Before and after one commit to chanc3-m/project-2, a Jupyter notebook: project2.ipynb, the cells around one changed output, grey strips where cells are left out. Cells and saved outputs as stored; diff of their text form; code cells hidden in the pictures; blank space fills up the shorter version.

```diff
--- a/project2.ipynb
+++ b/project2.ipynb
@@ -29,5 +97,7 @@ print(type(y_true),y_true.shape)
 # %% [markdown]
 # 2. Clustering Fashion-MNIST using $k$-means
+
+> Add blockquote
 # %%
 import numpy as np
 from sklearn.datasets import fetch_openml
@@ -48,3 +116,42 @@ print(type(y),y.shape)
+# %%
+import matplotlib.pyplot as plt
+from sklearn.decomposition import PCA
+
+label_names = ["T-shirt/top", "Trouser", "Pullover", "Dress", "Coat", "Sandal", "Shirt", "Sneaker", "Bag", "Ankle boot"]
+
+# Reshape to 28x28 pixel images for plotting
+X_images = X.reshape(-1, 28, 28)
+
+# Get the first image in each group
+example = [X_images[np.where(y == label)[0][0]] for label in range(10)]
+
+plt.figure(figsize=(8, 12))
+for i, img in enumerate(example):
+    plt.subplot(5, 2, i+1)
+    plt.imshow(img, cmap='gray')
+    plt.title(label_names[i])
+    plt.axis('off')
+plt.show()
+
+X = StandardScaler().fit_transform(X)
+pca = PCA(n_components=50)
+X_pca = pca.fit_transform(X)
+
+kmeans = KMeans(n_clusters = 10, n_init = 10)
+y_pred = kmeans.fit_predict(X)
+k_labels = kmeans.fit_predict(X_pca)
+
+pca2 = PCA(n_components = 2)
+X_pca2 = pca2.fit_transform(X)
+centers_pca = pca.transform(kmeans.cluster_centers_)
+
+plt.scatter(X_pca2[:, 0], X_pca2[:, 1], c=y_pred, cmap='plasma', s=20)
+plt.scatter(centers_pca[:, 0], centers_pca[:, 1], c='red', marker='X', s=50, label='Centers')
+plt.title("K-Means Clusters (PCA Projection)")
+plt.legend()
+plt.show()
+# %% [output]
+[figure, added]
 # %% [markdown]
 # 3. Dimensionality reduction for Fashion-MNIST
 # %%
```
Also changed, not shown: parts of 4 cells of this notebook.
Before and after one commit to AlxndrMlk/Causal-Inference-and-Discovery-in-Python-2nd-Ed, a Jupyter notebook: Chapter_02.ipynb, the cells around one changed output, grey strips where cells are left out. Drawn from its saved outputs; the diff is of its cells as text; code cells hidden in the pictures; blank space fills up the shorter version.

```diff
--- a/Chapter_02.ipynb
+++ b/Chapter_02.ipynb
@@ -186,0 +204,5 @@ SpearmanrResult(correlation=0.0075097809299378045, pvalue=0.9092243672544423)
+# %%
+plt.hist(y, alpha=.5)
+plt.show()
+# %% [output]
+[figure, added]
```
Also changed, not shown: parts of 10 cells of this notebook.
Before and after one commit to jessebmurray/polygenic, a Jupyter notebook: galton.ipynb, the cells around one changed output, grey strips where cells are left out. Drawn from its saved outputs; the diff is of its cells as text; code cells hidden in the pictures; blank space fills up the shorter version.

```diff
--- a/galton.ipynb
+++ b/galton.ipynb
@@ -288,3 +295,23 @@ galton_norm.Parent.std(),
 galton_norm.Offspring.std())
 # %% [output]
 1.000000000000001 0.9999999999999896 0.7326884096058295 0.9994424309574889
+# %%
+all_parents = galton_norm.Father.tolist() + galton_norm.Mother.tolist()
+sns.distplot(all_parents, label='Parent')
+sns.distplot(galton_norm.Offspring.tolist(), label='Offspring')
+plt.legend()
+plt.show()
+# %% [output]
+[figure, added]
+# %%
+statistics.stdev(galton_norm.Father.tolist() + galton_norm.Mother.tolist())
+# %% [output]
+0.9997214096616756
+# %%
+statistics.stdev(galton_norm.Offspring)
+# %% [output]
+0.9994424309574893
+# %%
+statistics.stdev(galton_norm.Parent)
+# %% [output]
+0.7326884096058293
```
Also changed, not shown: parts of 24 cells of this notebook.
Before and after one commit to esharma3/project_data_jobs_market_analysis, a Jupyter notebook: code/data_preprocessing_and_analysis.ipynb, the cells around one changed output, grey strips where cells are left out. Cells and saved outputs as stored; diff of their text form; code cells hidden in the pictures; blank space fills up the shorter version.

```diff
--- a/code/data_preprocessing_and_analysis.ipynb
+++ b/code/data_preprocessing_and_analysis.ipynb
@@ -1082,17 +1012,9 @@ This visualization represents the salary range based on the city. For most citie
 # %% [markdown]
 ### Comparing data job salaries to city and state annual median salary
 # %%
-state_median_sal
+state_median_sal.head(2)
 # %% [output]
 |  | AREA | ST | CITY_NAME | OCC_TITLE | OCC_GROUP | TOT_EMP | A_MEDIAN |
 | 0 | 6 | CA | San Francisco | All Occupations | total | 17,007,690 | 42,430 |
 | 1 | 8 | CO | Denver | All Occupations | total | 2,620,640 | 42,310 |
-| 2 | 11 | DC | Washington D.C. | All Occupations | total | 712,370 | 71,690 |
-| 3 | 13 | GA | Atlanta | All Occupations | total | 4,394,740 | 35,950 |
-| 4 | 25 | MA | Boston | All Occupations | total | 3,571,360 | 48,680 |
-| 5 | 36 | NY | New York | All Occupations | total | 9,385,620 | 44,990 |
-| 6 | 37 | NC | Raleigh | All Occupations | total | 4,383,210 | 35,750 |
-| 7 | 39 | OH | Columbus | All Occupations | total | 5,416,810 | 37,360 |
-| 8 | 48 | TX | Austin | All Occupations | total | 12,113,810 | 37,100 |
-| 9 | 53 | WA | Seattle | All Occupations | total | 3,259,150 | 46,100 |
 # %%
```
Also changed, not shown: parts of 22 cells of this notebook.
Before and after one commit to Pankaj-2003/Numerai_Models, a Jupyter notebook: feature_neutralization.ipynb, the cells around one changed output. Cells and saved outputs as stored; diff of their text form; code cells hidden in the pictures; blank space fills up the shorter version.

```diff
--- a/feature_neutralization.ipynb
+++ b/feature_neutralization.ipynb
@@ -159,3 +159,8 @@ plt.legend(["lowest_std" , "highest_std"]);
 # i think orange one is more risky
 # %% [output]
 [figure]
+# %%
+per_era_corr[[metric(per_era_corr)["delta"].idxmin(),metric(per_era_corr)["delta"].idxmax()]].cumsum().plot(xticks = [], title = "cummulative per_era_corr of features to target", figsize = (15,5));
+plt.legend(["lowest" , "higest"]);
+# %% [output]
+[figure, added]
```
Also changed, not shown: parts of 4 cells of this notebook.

========================================

__Task to complete__. Copy each line above that contains the word "parts".

__Finished task__.
Also changed, not shown: parts of 4 cells of this notebook.
Also changed, not shown: parts of 10 cells of this notebook.
Also changed, not shown: parts of 24 cells of this notebook.
Also changed, not shown: parts of 22 cells of this notebook.
Also changed, not shown: parts of 4 cells of this notebook.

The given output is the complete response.